Mobile Robotics – Aerial Robots

Beginning fall 2008, the Mobile Robotics group at MCS lab explores aerial robotics with a first project on tracking SMAVs (small and micro aerial vehicles) in space.

Motivation: Autonomy for SMAVs becomes challenging since they are too small and lightweight to incorporate onboard sensors. It is true that technology is currently evolving to enable autonomous flight at small scales with miniature cameras, microelectronics, and lightweight advanced sensors based on micro-electromechanical systems (MEMS). However, their performance is not yet optimal: miniature accelerometers and gyroscopes are still highly sensitive to electromagnetic noise, especially when they are very close to the SMAV’s electric motors. Miniature cameras provide poor quality images due to the radio interference and vibrations in the SMAV. Independently of their performance, SMAVs have always a limited payload and autonomy is usually engaged in trade-offs.

Objective: A no-onboard-sensor approach that allows autonomous flight.

Solution: Fig. 1 shows the proposed solution. This platform consists of a Wii remote (Wiimote) controller and a video camera that track the 6 DoF motion of a SMAV. The combination of the Wiimote’s and video camera fields of view creates a virtual cube in which motion can be fully monitored (Fig. 2). This controlled space allows a vehicle to navigate autonomously with no onboard sensors. The Wiimote is responsible for tracking the 3 dimensional position (X, Y, Z) of the vehicle while the video camera is responsible for the vehicle’s orientation (pitch, roll, and yaw). The 6 coordinates obtained from both sensors are sent to a computer where they are compared to a target position. Position processing and correction are also carried out in the computer. Resulting commands are conditioned by an FPGA and sent to the vehicle via a radio transmitter.

Fig. 1: 6 DoF motion tracking platform for SMAVs with a Wiimote and a video camera.
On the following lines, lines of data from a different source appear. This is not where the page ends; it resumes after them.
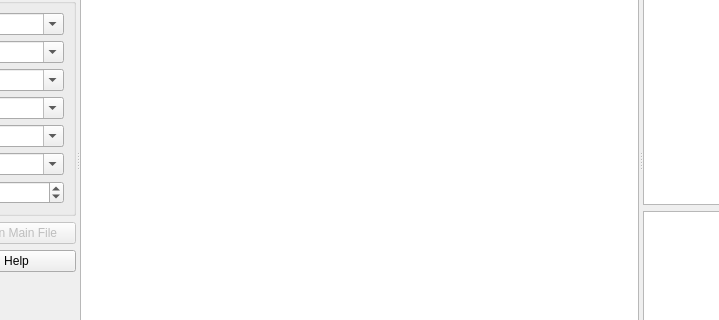
The window that widgets/control/control_deflection_of_beams.ui (ebrahimraeyat/civilTools) describes before a commit, drawn with Qt 5; both pictures show x 180 to 899 and y 152 to 472 of the 1282 by 623 pixel window.
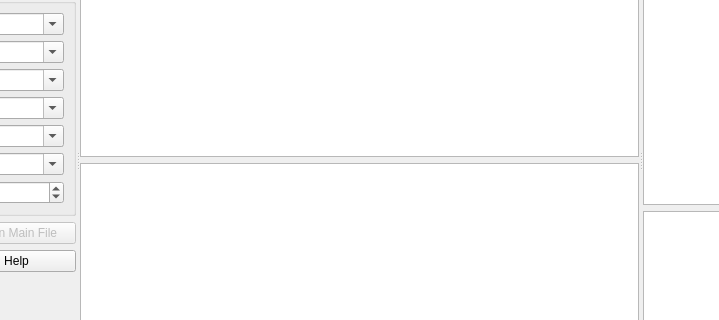
The same window after the commit. Icons and pictures are not drawn.

Commit message: Add label to beam deflection table

The edit to the form file:
```diff
--- a/widgets/control/control_deflection_of_beams.ui
+++ b/widgets/control/control_deflection_of_beams.ui
@@ -301,6 +301,34 @@
            <height>0</height>
           </size>
          </property>
+         <property name="selectionMode">
+          <enum>QAbstractItemView::SingleSelection</enum>
+         </property>
+         <property name="selectionBehavior">
+          <enum>QAbstractItemView::SelectRows</enum>
+         </property>
+         <property name="sortingEnabled">
+          <bool>true</bool>
+         </property>
+         <attribute name="verticalHeaderVisible">
+          <bool>false</bool>
+         </attribute>
+        </widget>
+       </item>
+       <item>
+        <widget class="QGraphicsView" name="graphicsview">
+         <property name="verticalScrollBarPolicy">
+          <enum>Qt::ScrollBarAlwaysOff</enum>
+         </property>
+         <property name="horizontalScrollBarPolicy">
+          <enum>Qt::ScrollBarAlwaysOff</enum>
+         </property>
+         <property name="sizeAdjustPolicy">
+          <enum>QAbstractScrollArea::AdjustToContents</enum>
+         </property>
+         <property name="renderHints">
+          <set>QPainter::Antialiasing</set>
+         </property>
         </widget>
        </item>
       </layout>
```
The commit also changes 2 other files.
Fig. 2: Virtual cube: total workspace combining a Wiimote and a video camera.

Contact: Héctor Vargas, Enrique Preza and Ramiro Velázquez